    All material on this site has been provided by the respective publishers and authors. You can help correct errors and omissions. When requesting a correction, please mention this item's handle: RePEc:fip:fedmsr:304. See general information about how to correct material in RePEc.

    For technical questions regarding this item, or to correct its authors, title, abstract, bibliographic or download information, contact: (). General contact details of provider: http://edirc.repec.org/data/cfrbmus.html .

    If you have authored this item and are not yet registered with RePEc, we encourage you to do it here. This allows to link your profile to this item. It also allows you to accept potential citations to this item that we are uncertain about.

    If CitEc recognized a reference but did not link an item in RePEc to it, you can help with this form .

    If you know of missing items citing this one, you can help us creating those links by adding the relevant references in the same way as above, for each refering item. If you are a registered author of this item, you may also want to check the "citations" tab in your RePEc Author Service profile, as there may be some citations waiting for confirmation.

    Please note that corrections may take a couple of weeks to filter through the various RePEc services.

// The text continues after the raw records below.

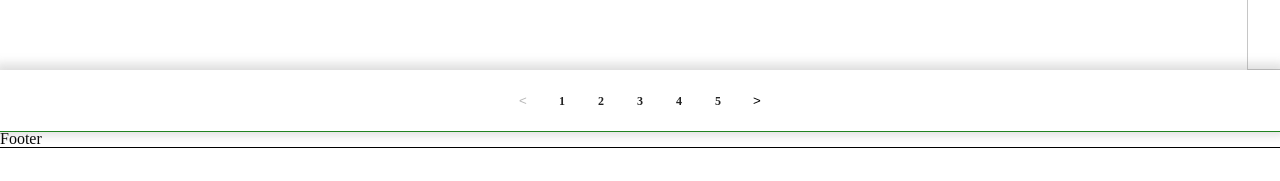
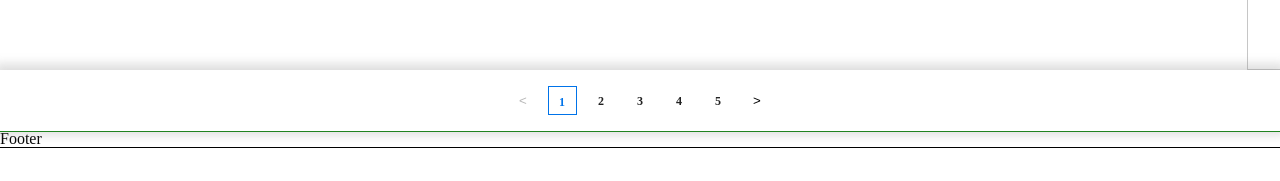
Before and after one commit to aggie97/e-aggiemall, a Next.js app: page /products in a window 1280 px wide. Shown: the part 490-671 px from the top of the page. Built offline with nearby package versions, Linux system fonts and the light colour scheme.

Commit message:
🚨 [Lint]: 선언 전 변수 사용 error로 설정
스타일 컴포넌트가 상단에 보인다는 이유만으로 선언 전 변수 사용을 허가하는 것은 위험하다고 판단

pagination UI 변경

```diff
--- a/src/components/units/product/list/pagination/index.tsx
+++ b/src/components/units/product/list/pagination/index.tsx
@@ -3,47 +3,6 @@ import styled from 'styled-components';
 import { useRouter } from 'next/router';
 import { Data } from '@src/types/types';
 import { useState } from 'react';
-
-const Pagination = ({ totalPage }: Pick<Data, 'totalPage'>) => {
-  const router = useRouter();
-
-  const [startPage, setStartPage] = useState(1);
-  const lastPage = totalPage;
-
-  const onClickPrevPage = () => {
-    setStartPage((prev) => prev - 5);
-    router.push({ pathname: '/products', query: { page: startPage - 5 } });
-  };
-  const onClickNextPage = () => {
-    setStartPage((prev) => prev + 5);
-    router.push({ pathname: '/products', query: { page: startPage + 5 } });
-  };
-  return (
-    <PaginationBox>
-      <div className="link-container">
-        <button type="button" onClick={onClickPrevPage} disabled={startPage < 6}>
-          &lt;
-        </button>
-        {new Array(5).fill(1).map((_, index) =>
-          startPage + index <= lastPage ? (
-            <Link
-              key={Math.random()}
-              href={{ pathname: '/products', query: { page: index + startPage } }}
-              className={`${router.query.page === String(index + startPage) && 'selected'}`}
-            >
-              {index + startPage}
-            </Link>
-          ) : (
-            <span />
-          )
-        )}
-        <button type="button" onClick={onClickNextPage} disabled={startPage + 4 >= lastPage}>
-          &gt;
-        </button>
-      </div>
-    </PaginationBox>
-  );
-};
 
 const PaginationBox = styled.div`
   position: sticky;
@@ -99,4 +58,49 @@ const PaginationBox = styled.div`
   }
 `;
 
+const Pagination = ({ totalPage }: Pick<Data, 'totalPage'>) => {
+  const router = useRouter();
+
+  const [startPage, setStartPage] = useState(1);
+  const lastPage = totalPage;
+
+  const onClickPrevPage = () => {
+    setStartPage((prev) => prev - 5);
+    router.push({ pathname: '/products', query: { page: startPage - 5 } });
+  };
+  const onClickNextPage = () => {
+    setStartPage((prev) => prev + 5);
+    router.push({ pathname: '/products', query: { page: startPage + 5 } });
+  };
+
+  return (
+    <PaginationBox>
+      <div className="link-container">
+        <button type="button" onClick={onClickPrevPage} disabled={startPage < 6}>
+          &lt;
+        </button>
+        {new Array(5).fill(1).map(
+          (_, index) =>
+            startPage + index <= lastPage && (
+              <Link
+                key={Math.random()}
+                href={{ pathname: '/products', query: { page: index + startPage } }}
+                className={`${
+                  router.query.page
+                    ? router.query.page === String(index + startPage) && 'selected'
+                    : index === 0 && 'selected'
+                }`}
+              >
+                {index + startPage}
+              </Link>
+            )
+        )}
+        <button type="button" onClick={onClickNextPage} disabled={startPage + 4 >= lastPage}>
+          &gt;
+        </button>
+      </div>
+    </PaginationBox>
+  );
+};
+
 export default Pagination;
```
Also changed, not shown: .eslintrc.json.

    IDEAS is a RePEc service hosted by the Research Division of the Federal Reserve Bank of St. Louis . RePEc uses bibliographic data supplied by the respective publishers.